As for what a Trump presidency does mean? It is an administration that will be full of in-fighting. It is an administration that will be divided by mass fractures within and without the Republican base, no matter what Trump decides to do. It is an administration that will start without direction, for winning, apparently, was never a serious thought. It is an administration that will be full of scandals, yes, and an administration that will be unable to renegotiate deals, improve livelihood, or rein in the sort of corporate shenanigans Trump, himself, is known for, yet has promised to stop. It is an administration that might very well go ahead and execute the worst of Trump’s proposals – the wall, a Muslim registry – and thus accelerate its own downfall. Yet it also an administration that will serve as a middle finger to that liberal malaise, political correctness, which had allowed liberals to assume America was different from what it was, as if it were a mere bubble within their bubble, even as the ‘real’ America had always held out a mirror, and no one dared look. And whereas Trump’s biggest supporters will simply ignore his failures, and devise conspiracies around whom to blame, that tiny sliver of the rational electorate is all that’s needed to say No. This is where Democrats can shake off their hypocritical past, start following Obama’s advice, and look to new leadership: something the Republicans are at present unwilling to do.

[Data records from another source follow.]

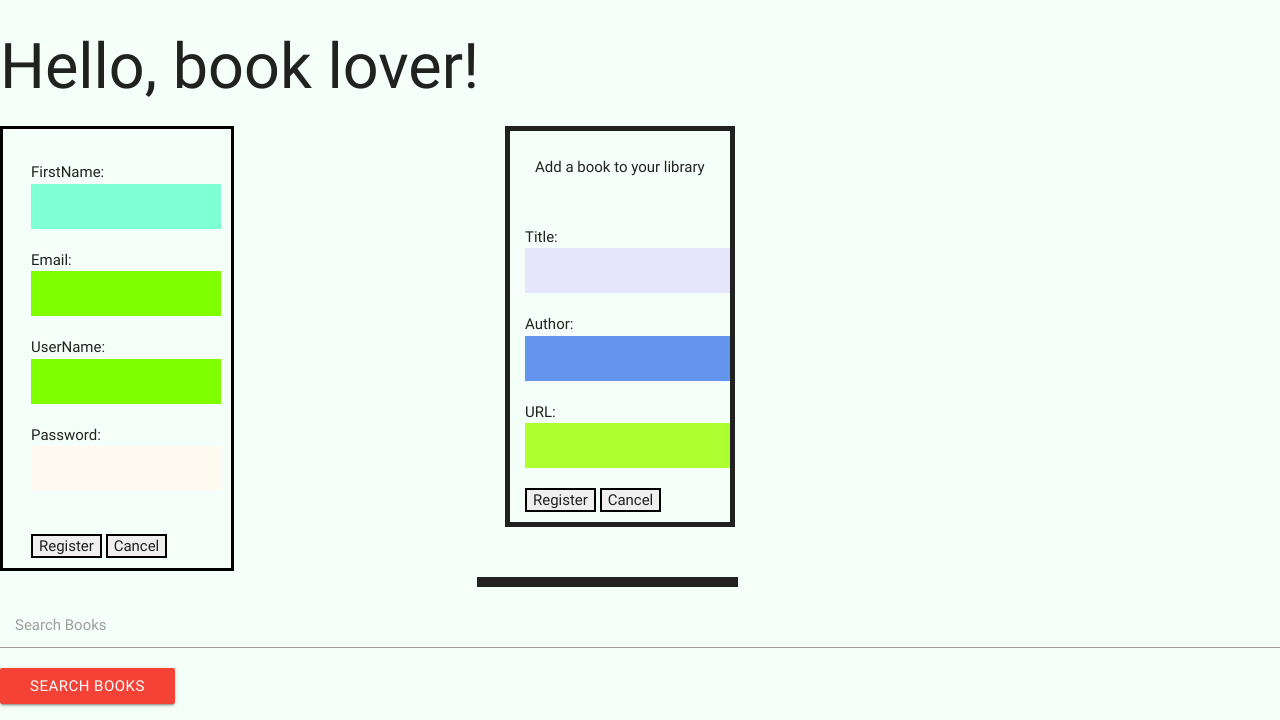
Repository: IuliaGusatu/cloudcomputingProjectSIMPREGusatuIulia
Page: environment/frontend/index.html
The author's editor kept a record of every edit. The page is drawn from the files as they stood at one moment, then again after the next edit.
The browser window is 1280 px wide. The pictures show the whole page.
The page's requests for data from a server got no answer.

Above is the page before.

After the next edit:
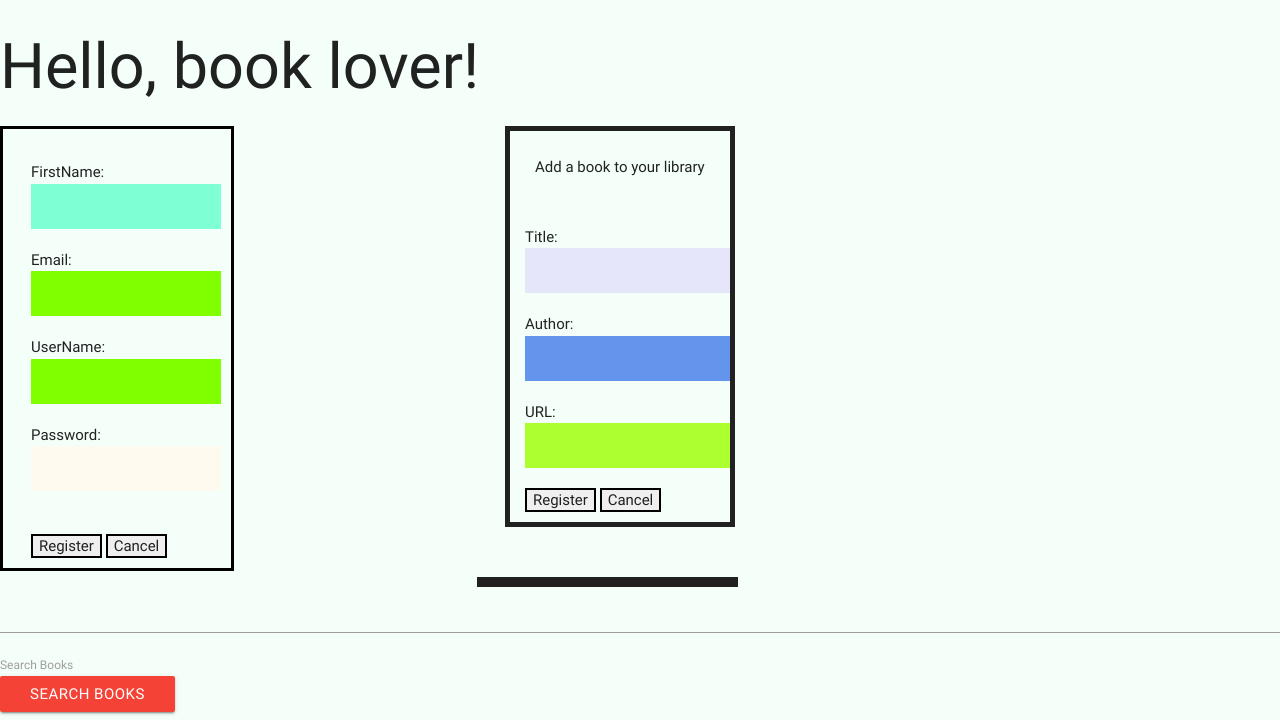
The edit:
--- a/environment/frontend/index.html
+++ b/environment/frontend/index.html
@@ -45,7 +45,7 @@
 </div>
 <div id="search" >
 		<form id="myform">
-			<div class="input-field">
+			<div >
 				<input type="search" id="books">
 				<label for="search">Search Books</label>
 			</div>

Judging by all we’ve seen, it is likely that Donald Trump ran a presidential campaign mostly to get attention. Now that it’s all gotten a bit out of hand, Trump is utterly clueless as to how to proceed. Yet of all the ill that might come from a Trump presidency, there is still another possibility that’s been overlooked. How long has America bullied others on the strength of its reputation, installing tin-pot dictators wherever they might be tolerated, allowing its own corporatism to run amok, wrecking the environment, ignoring the international consensus on this or that issue, intervening when it is least needed, hypocritically tending to its own affairs when it is? These contradictions have, unfortunately, made America full on its own bullshit. But about a month ago, America spoke, and it’s chosen a clown amidst the circus-freaks and liars it could have otherwise had. How fitting, in a way. How humbling. For there’s something in that, too.
[A version of this article first appeared on the BlogCritics website.]